There were more than a thousand square meters of Carrara marble, lots of paintings from the best Russian painters including Vasily Surikov and Vasily Vereshchagin, who was quite famous abroad.

via OldMoscow

Removing the Golden Dome, 1931

In the 1920s, because of Soviet state atheism (and the good view from the Kremlin), Joseph Stalin wanted to demolish the Church. His idea was to build a huge monument (The Palace of Soviets) in its place. On February 1930, the OGPU asked the Central Executive Committee to remove the golden domes from the top of the building.

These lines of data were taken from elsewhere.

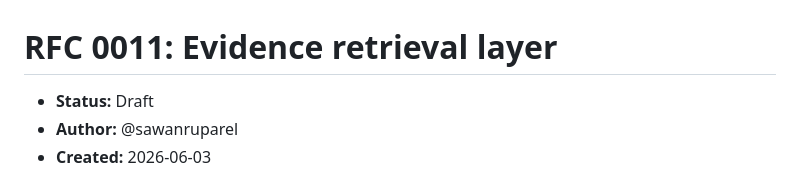
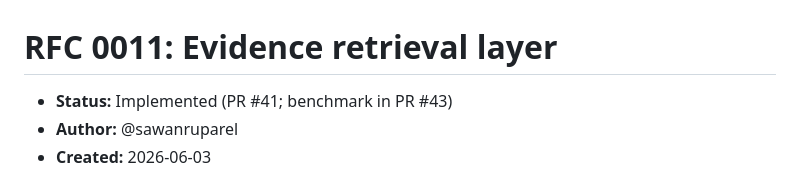
Before and after one commit to obs-unified/obs-unified, a Markdown page: rfcs/0011-evidence-retrieval-layer.md, the part around one of its changes. Rendered like a GitHub page.

```diff
--- a/rfcs/0011-evidence-retrieval-layer.md
+++ b/rfcs/0011-evidence-retrieval-layer.md
@@ -1,5 +1,5 @@
 # RFC 0011: Evidence retrieval layer
 
-- **Status:** Draft
+- **Status:** Implemented (PR #41; benchmark in PR #43)
 - **Author:** @sawanruparel
 - **Created:** 2026-06-03
```
Also changed, not shown: other parts of rfcs/0011-evidence-retrieval-layer.md (+1 -1 lines).
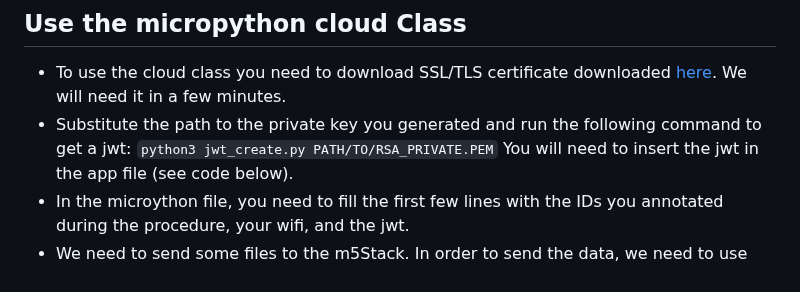
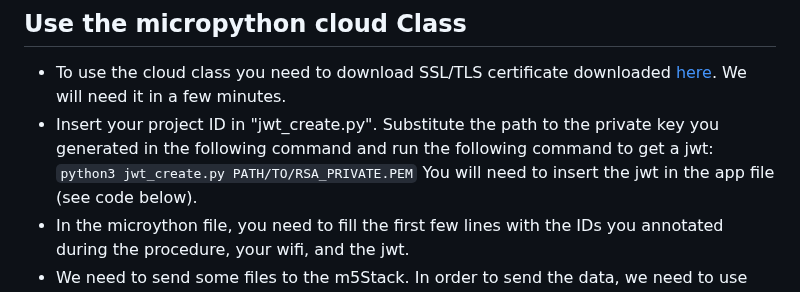
Before and after one commit to michalis0/Cloud-and-Advanced-Analytics, a Markdown page: project/iot_gcp.md, the part around the change. Drawn GitHub-style.

```diff
--- a/project/iot_gcp.md
+++ b/project/iot_gcp.md
@@ -63,7 +63,7 @@ openssl rsa -in jwtRS256.key -pubout -outform PEM -out jwtRS256.key.pub
 
 * To use the cloud class you need to download SSL/TLS certificate downloaded
   [here](https://pki.goog/roots.pem). We will need it in a few minutes.
-* Substitute the path to the private key you generated and run the following command to get a jwt:
+* Insert your project ID in "jwt_create.py". Substitute the path to the private key you generated in the following command and run the following command to get a jwt:
   `python3 jwt_create.py PATH/TO/RSA_PRIVATE.PEM`
   You will need to insert the jwt in the app file (see code below).
 * In the microython file, you need to fill the first few lines with the IDs you annotated during the procedure, your wifi, and the jwt.
```
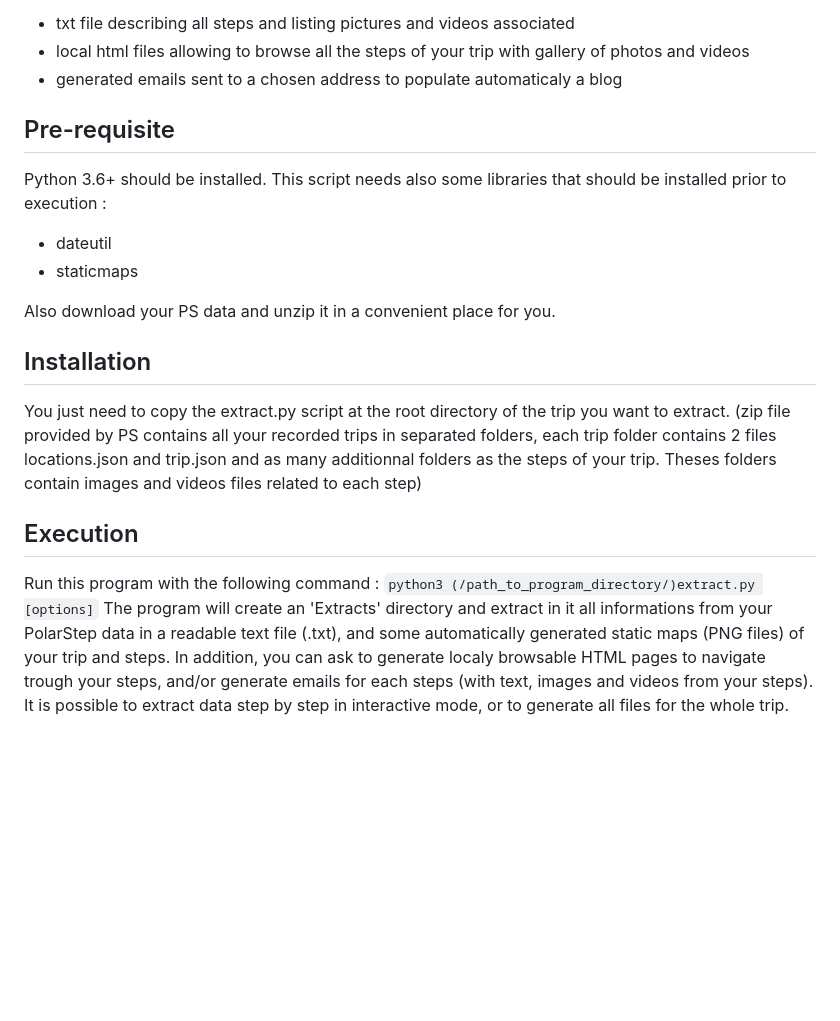
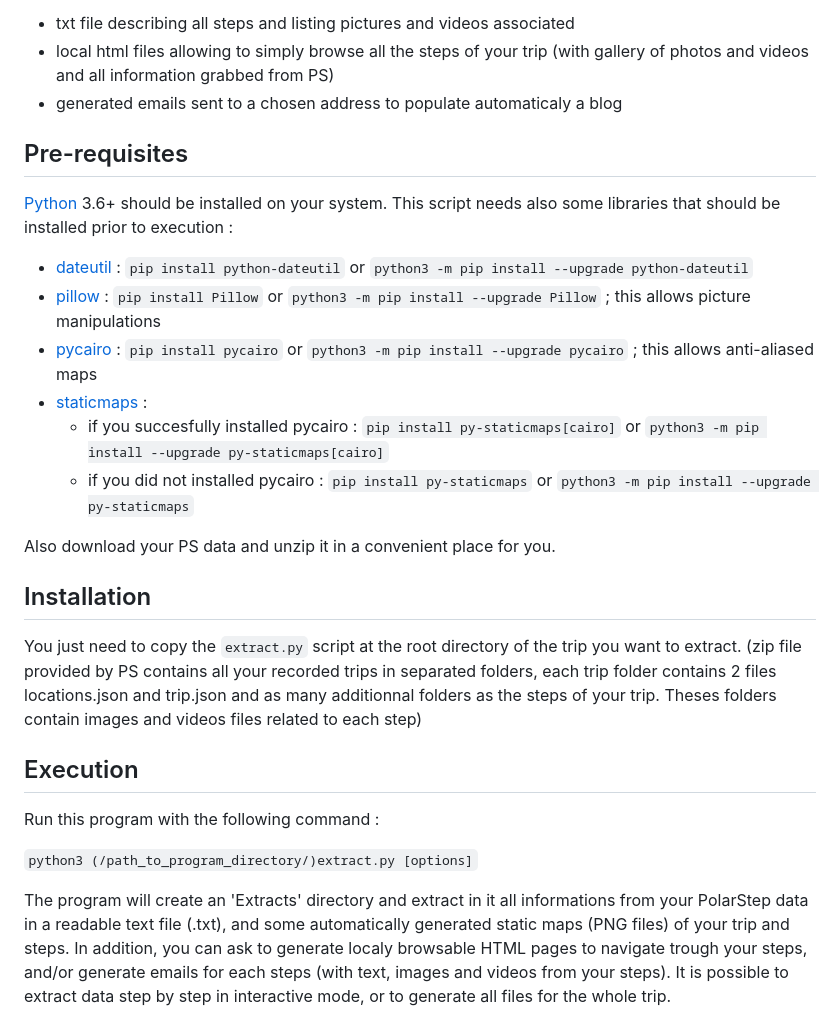
Before and after one commit to marttasch/PS_extract, a Markdown page: README.md, the part around one of its changes. Drawn GitHub-style; blank space fills up the shorter version.

```diff
--- a/README.md
+++ b/README.md
@@ -8,22 +8,28 @@ Furthermore it allows you to get the results in several formats
 - txt file describing all steps and listing pictures and videos associated
-- local html files allowing to browse all the steps of your trip with gallery of photos and videos
+- local html files allowing to simply browse all the steps of your trip (with gallery of photos and videos and all information grabbed from PS)
 - generated emails sent to a chosen address to populate automaticaly a blog
 
-## Pre-requisite
-Python 3.6+ should be installed.
+## Pre-requisites
+[Python](https://www.python.org/) 3.6+ should be installed on your system.
 This script needs also some libraries that should be installed prior to execution :
-- dateutil
-- staticmaps
+- [dateutil](https://github.com/dateutil/dateutil) : `pip install python-dateutil` or `python3 -m pip install --upgrade python-dateutil`
+- [pillow](https://pypi.org/project/pillow/) : `pip install Pillow` or `python3 -m pip install --upgrade Pillow` ; this allows picture manipulations
+- [pycairo](https://pypi.org/project/pycairo/) : `pip install pycairo` or `python3 -m pip install --upgrade pycairo` ; this allows anti-aliased maps
+- [staticmaps](https://github.com/flopp/py-staticmaps) :
+    - if you succesfully installed pycairo : `pip install py-staticmaps[cairo]` or `python3 -m pip install --upgrade py-staticmaps[cairo]`
+    - if you did not installed pycairo : `pip install py-staticmaps` or `python3 -m pip install --upgrade py-staticmaps`
 
 Also download your PS data and unzip it in a convenient place for you.
 
 ## Installation
-You just need to copy the extract.py script at the root directory of the trip you want to extract.
+You just need to copy the `extract.py` script at the root directory of the trip you want to extract.
 (zip file provided by PS contains all your recorded trips in separated folders, each trip folder contains 2 files locations.json and trip.json and as many additionnal folders as the steps of your trip. Theses folders contain images and videos files related to each step)
 
 ## Execution
 Run this program with the following command :
-    ``python3 (/path_to_program_directory/)extract.py [options]``
+
+``python3 (/path_to_program_directory/)extract.py [options]``
+
 The program will create an 'Extracts' directory and extract in it all informations from your PolarStep data in a readable text file (.txt), and some automatically generated static maps (PNG files) of your trip and steps.
 In addition, you can ask to generate localy browsable HTML pages to navigate trough your steps, and/or generate emails for each steps (with text, images and videos from your steps). It is possible to extract data step by step in interactive mode, or to generate all files for the whole trip.
 
```
Also changed, not shown: other parts of README.md (+3 -3 lines).
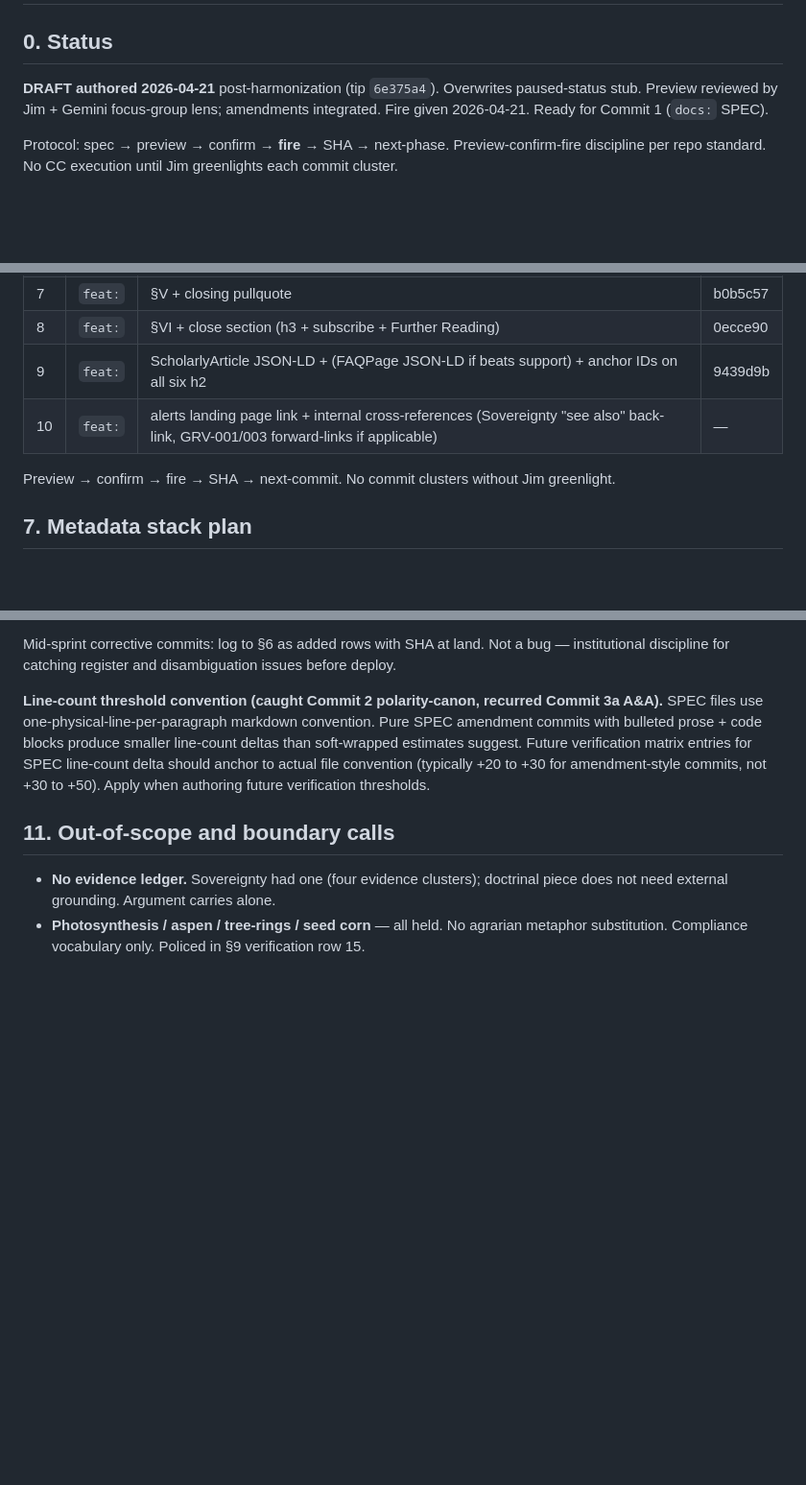
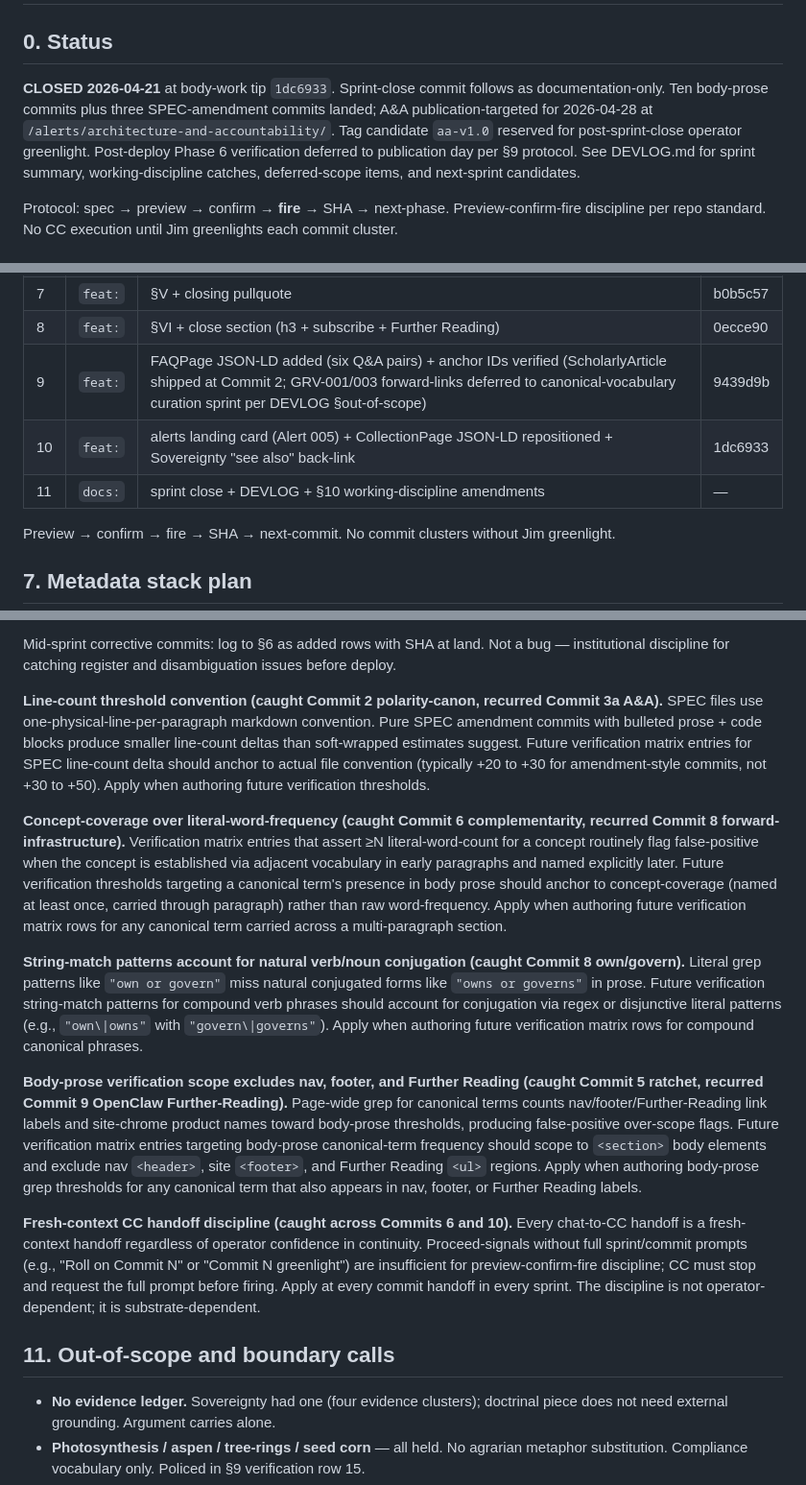
Before and after one commit to twocash/grove-launch-site, a Markdown page: sprints/architecture-and-accountability-v1/SPEC.md, 3 parts joined by grey strips. Shown at 96% size. Rendered like a GitHub page; blank space fills up the shorter version.

```diff
--- a/sprints/architecture-and-accountability-v1/SPEC.md
+++ b/sprints/architecture-and-accountability-v1/SPEC.md
@@ -2,7 +2,7 @@
 
 ## 0. Status
 
-**DRAFT authored 2026-04-21** post-harmonization (tip `6e375a4`). Overwrites paused-status stub. Preview reviewed by Jim + Gemini focus-group lens; amendments integrated. Fire given 2026-04-21. Ready for Commit 1 (`docs:` SPEC).
+**CLOSED 2026-04-21** at body-work tip `1dc6933`. Sprint-close commit follows as documentation-only. Ten body-prose commits plus three SPEC-amendment commits landed; A&A publication-targeted for 2026-04-28 at `/alerts/architecture-and-accountability/`. Tag candidate `aa-v1.0` reserved for post-sprint-close operator greenlight. Post-deploy Phase 6 verification deferred to publication day per §9 protocol. See DEVLOG.md for sprint summary, working-discipline catches, deferred-scope items, and next-sprint candidates.
 
 Protocol: spec &rarr; preview &rarr; confirm &rarr; **fire** &rarr; SHA &rarr; next-phase. Preview-confirm-fire discipline per repo standard. No CC execution until Jim greenlights each commit cluster.
 
@@ -210,8 +210,9 @@ CC populates SHA column inline during execution. Each commit lands with SHA reco
 | 6 | `feat:` | §IV | 9b861ed |
 | 7 | `feat:` | §V + closing pullquote | b0b5c57 |
 | 8 | `feat:` | §VI + close section (h3 + subscribe + Further Reading) | 0ecce90 |
-| 9 | `feat:` | ScholarlyArticle JSON-LD + (FAQPage JSON-LD if beats support) + anchor IDs on all six h2 | 9439d9b |
-| 10 | `feat:` | alerts landing page link + internal cross-references (Sovereignty "see also" back-link, GRV-001/003 forward-links if applicable) | — |
+| 9 | `feat:` | FAQPage JSON-LD added (six Q&A pairs) + anchor IDs verified (ScholarlyArticle shipped at Commit 2; GRV-001/003 forward-links deferred to canonical-vocabulary curation sprint per DEVLOG §out-of-scope) | 9439d9b |
+| 10 | `feat:` | alerts landing card (Alert 005) + CollectionPage JSON-LD repositioned + Sovereignty "see also" back-link | 1dc6933 |
+| 11 | `docs:` | sprint close + DEVLOG + §10 working-discipline amendments | — |
 
 Preview &rarr; confirm &rarr; fire &rarr; SHA &rarr; next-commit. No commit clusters without Jim greenlight.
 
@@ -283,6 +284,14 @@ Mid-sprint corrective commits: log to §6 as added rows with SHA at land. Not a
 
 **Line-count threshold convention (caught Commit 2 polarity-canon, recurred Commit 3a A&A).** SPEC files use one-physical-line-per-paragraph markdown convention. Pure SPEC amendment commits with bulleted prose + code blocks produce smaller line-count deltas than soft-wrapped estimates suggest. Future verification matrix entries for SPEC line-count delta should anchor to actual file convention (typically +20 to +30 for amendment-style commits, not +30 to +50). Apply when authoring future verification thresholds.
 
+**Concept-coverage over literal-word-frequency (caught Commit 6 complementarity, recurred Commit 8 forward-infrastructure).** Verification matrix entries that assert &ge;N literal-word-count for a concept routinely flag false-positive when the concept is established via adjacent vocabulary in early paragraphs and named explicitly later. Future verification thresholds targeting a canonical term's presence in body prose should anchor to concept-coverage (named at least once, carried through paragraph) rather than raw word-frequency. Apply when authoring future verification matrix rows for any canonical term carried across a multi-paragraph section.
+
+**String-match patterns account for natural verb/noun conjugation (caught Commit 8 own/govern).** Literal grep patterns like `"own or govern"` miss natural conjugated forms like `"owns or governs"` in prose. Future verification string-match patterns for compound verb phrases should account for conjugation via regex or disjunctive literal patterns (e.g., `"own\|owns"` with `"govern\|governs"`). Apply when authoring future verification matrix rows for compound canonical phrases.
+
+**Body-prose verification scope excludes nav, footer, and Further Reading (caught Commit 5 ratchet, recurred Commit 9 OpenClaw Further-Reading).** Page-wide grep for canonical terms counts nav/footer/Further-Reading link labels and site-chrome product names toward body-prose thresholds, producing false-positive over-scope flags. Future verification matrix entries targeting body-prose canonical-term frequency should scope to `<section>` body elements and exclude nav `<header>`, site `<footer>`, and Further Reading `<ul>` regions. Apply when authoring body-prose grep thresholds for any canonical term that also appears in nav, footer, or Further Reading labels.
+
+**Fresh-context CC handoff discipline (caught across Commits 6 and 10).** Every chat-to-CC handoff is a fresh-context handoff regardless of operator confidence in continuity. Proceed-signals without full sprint/commit prompts (e.g., "Roll on Commit N" or "Commit N greenlight") are insufficient for preview-confirm-fire discipline; CC must stop and request the full prompt before firing. Apply at every commit handoff in every sprint. The discipline is not operator-dependent; it is substrate-dependent.
+
 ## 11. Out-of-scope and boundary calls
 
 - **No evidence ledger.** Sovereignty had one (four evidence clusters); doctrinal piece does not need external grounding. Argument carries alone.
```
Also changed, not shown: sprints/architecture-and-accountability-v1/DEVLOG.md (added, +118 -0 lines).
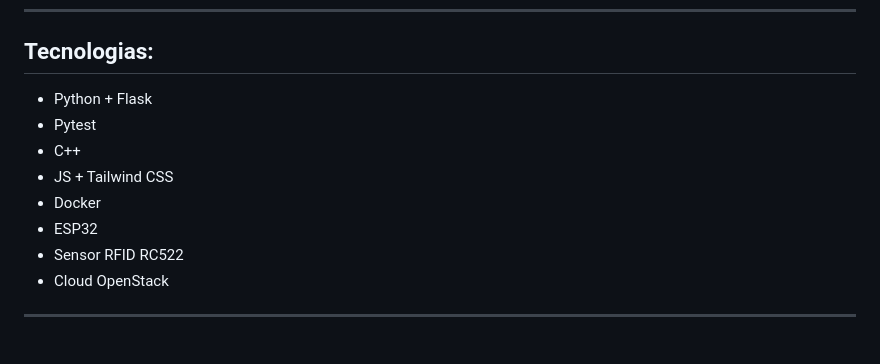
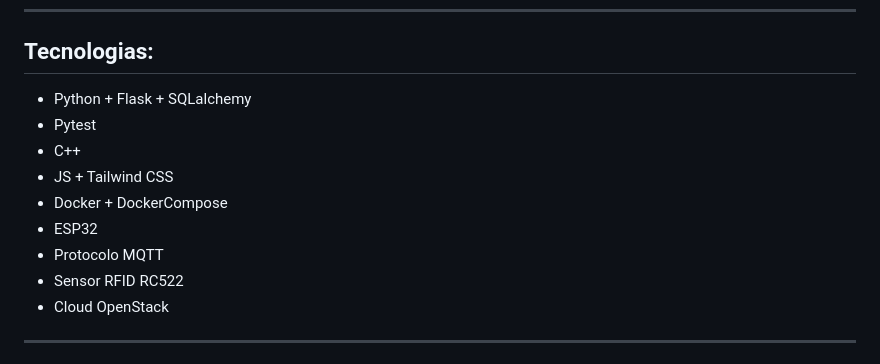
Before and after one commit to gustavo-henrique433/Safe-Track, a Markdown page: README.md, the part around the change. Drawn GitHub-style.

Commit message:
Enhance technology stack in README
Updated technology stack in README to include SQLalchemy, DockerCompose, and MQTT.

```diff
--- a/README.md
+++ b/README.md
@@ -16,12 +16,13 @@ Safe-Track é um projeto com o objetivo de proporcionar segurança e automação
 
 ## Tecnologias:
 
-- Python + Flask
+- Python + Flask + SQLalchemy
 - Pytest
 - C++
 - JS + Tailwind CSS
-- Docker
+- Docker + DockerCompose
 - ESP32
+- Protocolo MQTT
 - Sensor RFID RC522
 - Cloud OpenStack
 
```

via OldMoscow

Removing the other valuable parts: marble stairs and walls, altairs, paintings, gold and sculptures, 1930-1931

The other valuable parts of the Cathedral were removed later in 1930 and 1931 (you can see it in this video). These sculptures and other remnants from the destroyed Soviet monasteries were moved to the Donskoy Monastery. The marble walls were used in nearby Moscow Metro stations.

via OldMoscow

Demolition, December 5, 1931

via OldMoscow

The Palace Of The Soviets

The neoclassical concept was created by Boris Iofan, Vladimir Gelfreikh and Vladmir Shchuko.

The steel frame on the contruction plans

The building site

The construction started before WWII in 1937, but stopped four years later because of the Nazi invasion. The used steel frame was already cut, but was repurposed for use in bridges and significant buildings. If the Palace had been built, it would have become the tallest building in the world with an awesome, 415 m high roof, (495 m with the antenna spire). It would only have been surpassed by the 442 meter high Willis Tower's (formerly Sears Tower) completion in 1973.

via OldMoscow

The Moskva Pool

The abandoned site of the Palace was empty for almost two decades, but in the '50s, the Soviets converted it to the world's largest open-air swimming pool. It existed from 1958 to 1995, and was open all year long.

via Wikipedia and Architip

Rebuilding the Old Cathedral

In 1990, the Russian Orthodox Church wanted to rebuild the old Cathedral of Christ the Savior. They received permission from the government, and in 1992 a construction fund was started. More than one million Russians donated money, so in 1995 the Moskva Pool was destroyed, and they started to build the new Cathedral.

(via Travelavenue.fr)

The construction began, 1995

The architect was Aleksey Denisov, but he was replaced by Zurab Tsereteli, who changed the marble reliefs to bronze ones. The complete Cathedral of Christ the Savior was consecrated on Transfiguration Day, 19 August 2000.

via OldMoscow

Outside and inside, in the 2000s

via OldMoscow and Flickr/Tony Abramov